- Take about 2 g ferrous sulphate crystals in a dry boiling tube.
- Note the colour of the ferrous sulphate crystals.
- Heat the boiling tube over the flame of a burner or spirit lamp as shown in Fig. 1.4.
- Observe the colour of the crystals after Heating
Correct way of heating the boiling tube containing crystals of ferrous sulphate and of smelling the odour
Have you noticed that the green colour of the ferrous sulphate crystals has changed? You can also smell the characteristic odour of burning sulphur.
In this reaction you can observe that a single reactant breaks down to give simpler products. This is a decomposition reaction. Ferrous sulphate crystals (FeSO4, 7H2O) lose water when heated and the colour of the crystals changes. It then decomposes to ferric oxide (Fe2O3), sulphur dioxide (SO2) and sulphur trioxide (SO3). Ferric oxide is a solid, while SO2 and SO3 are gases.
Decomposition of calcium carbonate to calcium oxide and carbon dioxide on heating is an important decomposition reaction used in various industries. Calcium oxide is called lime or quick lime. It has many uses – one is in the manufacture of cement. When a decomposition reaction is carried out by heating, it is called thermal decomposition.
Another example of a thermal decomposition reaction is given in Activity 1.6.
- Take about 2 g lead nitrate powder in a boiling tube.
- Hold the boiling tube with a pair of tongs and heat it over a flame, as shown in Fig. 1.5.
- What do you observe? Note down the change, if any.
You will observe the emission of brown fumes. These fumes are of nitrogen dioxide (NO2). The reaction that takes place is –
Heating of lead nitrate and
emission of nitrogen dioxide
- Take a plastic mug. Drill two holes at its base and fit rubber stoppers in these holes. Insert carbon electrodes in these rubber stoppers as shown in Fig. 1.6.
- Connect these electrodes to a 6 volt battery.
- Fill the mug with water such that the electrodes are immersed. Add a few drops of dilute sulphuric acid to the water.
- Take two test tubes filled with water and invert them over the two carbon electrodes.
- Switch on the current and leave the apparatus undisturbed for some time.

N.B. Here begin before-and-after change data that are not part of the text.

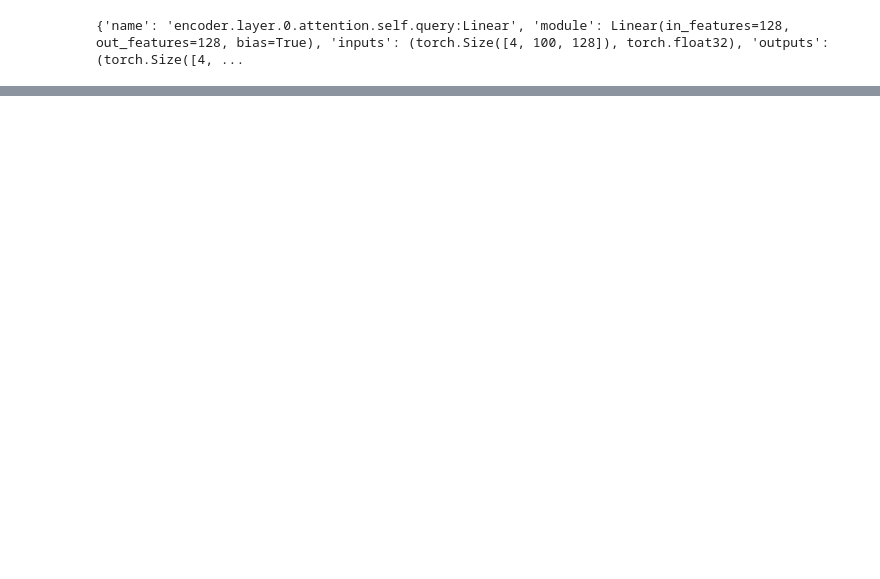
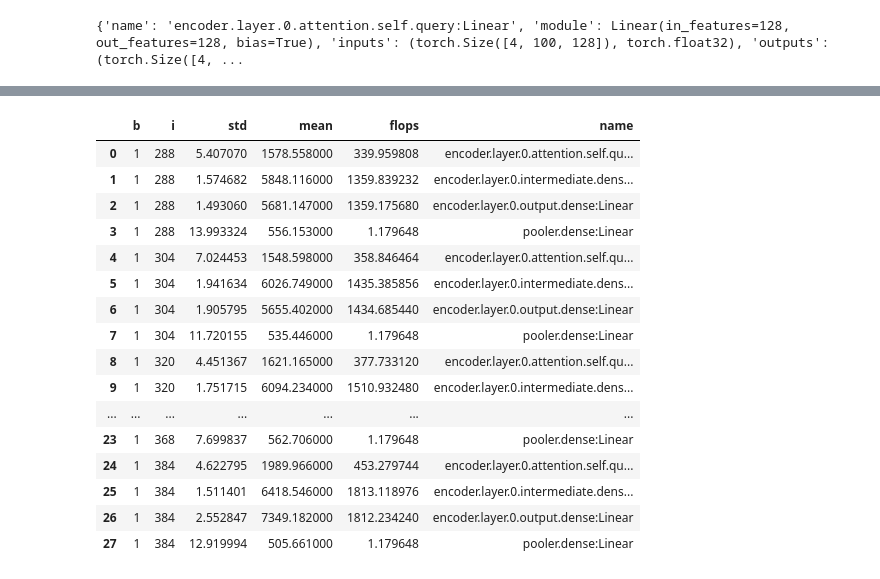
Before and after one commit to Vanessa96/DetecTor, a Jupyter notebook: trace_cg.ipynb, the cells around one changed output, grey strips where cells are left out. Saved outputs shown, nothing was run; the diff lists cells and outputs as text; code cells hidden in the pictures; blank space fills up the shorter version.

```diff
--- a/trace_cg.ipynb
+++ b/trace_cg.ipynb
@@ -131,0 +172,3 @@ mo=model.eval()
+# %%
+res_np = res.to_numpy()
+energy_np = energy.to_numpy()
@@ -131,0 +191,3 @@ mo=model.eval()
+# %%
+res_t = res_np[:, 0]
+energy_t = energy_np[:, 0]
@@ -131,0 +278,33 @@ mo=model.eval()
+# %%
+batch_sizes = []
+seq_lens = []
+stds = []
+means = []
+flops = []
+names = []
+
+for bs in list(range(2, 34, 2)) + [1]:
+    for seq_len in range(16, 400, 16):
+        prof_file = Path(f'data/mlexp/{model_name}_{level}_r{runs}_b{bs}_i{seq_len}.json')
+        if not prof_file.exists():
+            continue
+        with open(prof_file) as f:
+            prof_info = json.load(f)
+
+        for prof_item in prof_info:
+            energy_runs = []
+            for r in range(1, runs+1):
+                energy_s = bisect.bisect_right(energy_t, prof_item[f'start_{r}'])
+                energy_e = bisect.bisect_right(energy_t, prof_item[f'end_{r}'])
+                energy_r = energy[energy_s:energy_e]['value'].sum()
+                energy_runs.append(energy_r)
+            std_percent = np.std(energy_runs) / np.mean(energy_runs)*100
+            mean = np.mean(energy_runs)
+            batch_sizes.append(bs)
+            seq_lens.append(seq_len)
+            stds.append(std_percent)
+            means.append(mean)
+            flops.append(prof_item['flops']/1e6)
+            names.append(prof_item['name'])
+
+            print(f"b{bs},i{seq_len}:{prof_item['type']}, {std_percent:.1f}%, {mean/10:.2f} J, {prof_item['flops']/1e6:.2f} MFlops {prof_item['name']}")
@@ -131,0 +329,23 @@ mo=model.eval()
+# %%
+info = pd.DataFrame(data={'b': batch_sizes, 'i': seq_lens, 'std': stds, 'mean': means, 'flops': flops, 'name': names})
+# %%
+pd.set_option('display.max_rows', 300)
+info
+# %% [output]
+|  | b | i | std | mean | flops | name |
+| 0 | 1 | 288 | 5.407070 | 1578.558000 | 339.959808 | encoder.layer.0.attention.self.qu... |
+| 1 | 1 | 288 | 1.574682 | 5848.116000 | 1359.839232 | encoder.layer.0.intermediate.dens... |
+| 2 | 1 | 288 | 1.493060 | 5681.147000 | 1359.175680 | encoder.layer.0.output.dense:Linear |
+| 3 | 1 | 288 | 13.993324 | 556.153000 | 1.179648 | pooler.dense:Linear |
+| 4 | 1 | 304 | 7.024453 | 1548.598000 | 358.846464 | encoder.layer.0.attention.self.qu... |
+| 5 | 1 | 304 | 1.941634 | 6026.749000 | 1435.385856 | encoder.layer.0.intermediate.dens... |
+| 6 | 1 | 304 | 1.905795 | 5655.402000 | 1434.685440 | encoder.layer.0.output.dense:Linear |
+| 7 | 1 | 304 | 11.720155 | 535.446000 | 1.179648 | pooler.dense:Linear |
+| 8 | 1 | 320 | 4.451367 | 1621.165000 | 377.733120 | encoder.layer.0.attention.self.qu... |
+| 9 | 1 | 320 | 1.751715 | 6094.234000 | 1510.932480 | encoder.layer.0.intermediate.dens... |
+| ... | ... | ... | ... | ... | ... | ... |
+| 23 | 1 | 368 | 7.699837 | 562.706000 | 1.179648 | pooler.dense:Linear |
+| 24 | 1 | 384 | 4.622795 | 1989.966000 | 453.279744 | encoder.layer.0.attention.self.qu... |
+| 25 | 1 | 384 | 1.511401 | 6418.546000 | 1813.118976 | encoder.layer.0.intermediate.dens... |
+| 26 | 1 | 384 | 2.552847 | 7349.182000 | 1812.234240 | encoder.layer.0.output.dense:Linear |
+| 27 | 1 | 384 | 12.919994 | 505.661000 | 1.179648 | pooler.dense:Linear |
```
Also changed, not shown: parts of 23 cells of this notebook, 2 other files.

- You will observe the formation of bubbles at both the electrodes. These bubbles displace water in the
- test tubes.
- Is the volume of the gas collected the same in both the test tubes?
- Once the test tubes are filled with the respective gases, remove them carefully.
- Test these gases one by one by bringing a burning candle close to the mouth of the test tubes.
CAUTION: This step must be performed carefully by the teacher.
- What happens in each case?
- Which gas is present in each test tube?
- Take about 2 g silver chloride in a china dish.
- What is its colour?
- Place this china dish in sunlight for some time (Fig. 1.7).
- Observe the colour of the silver chloride after some time.
Silver chloride turns grey in sunlight to form silver metal
You will see that white silver chloride turns grey in sunlight. This is due to the decomposition of silver chloride into silver and chlorine by light.
Silver bromide also behaves in the same way.
The above reactions are used in black and white photography.
What form of energy is causing these decomposition reactions?
We have seen that the decomposition reactions require energy either in the form of heat, light or electricity for breaking down the reactants. Reactions in which energy is absorbed are known as endothermic reactions.
Carry out the following Activity
Take about 2 g barium hydroxide in a test tube. Add 1 g of ammonium chloride and mix with the help of a glass rod. Touch the bottom of the test tube with your palm. What do you feel? Is this an exothermic or endothermic reaction?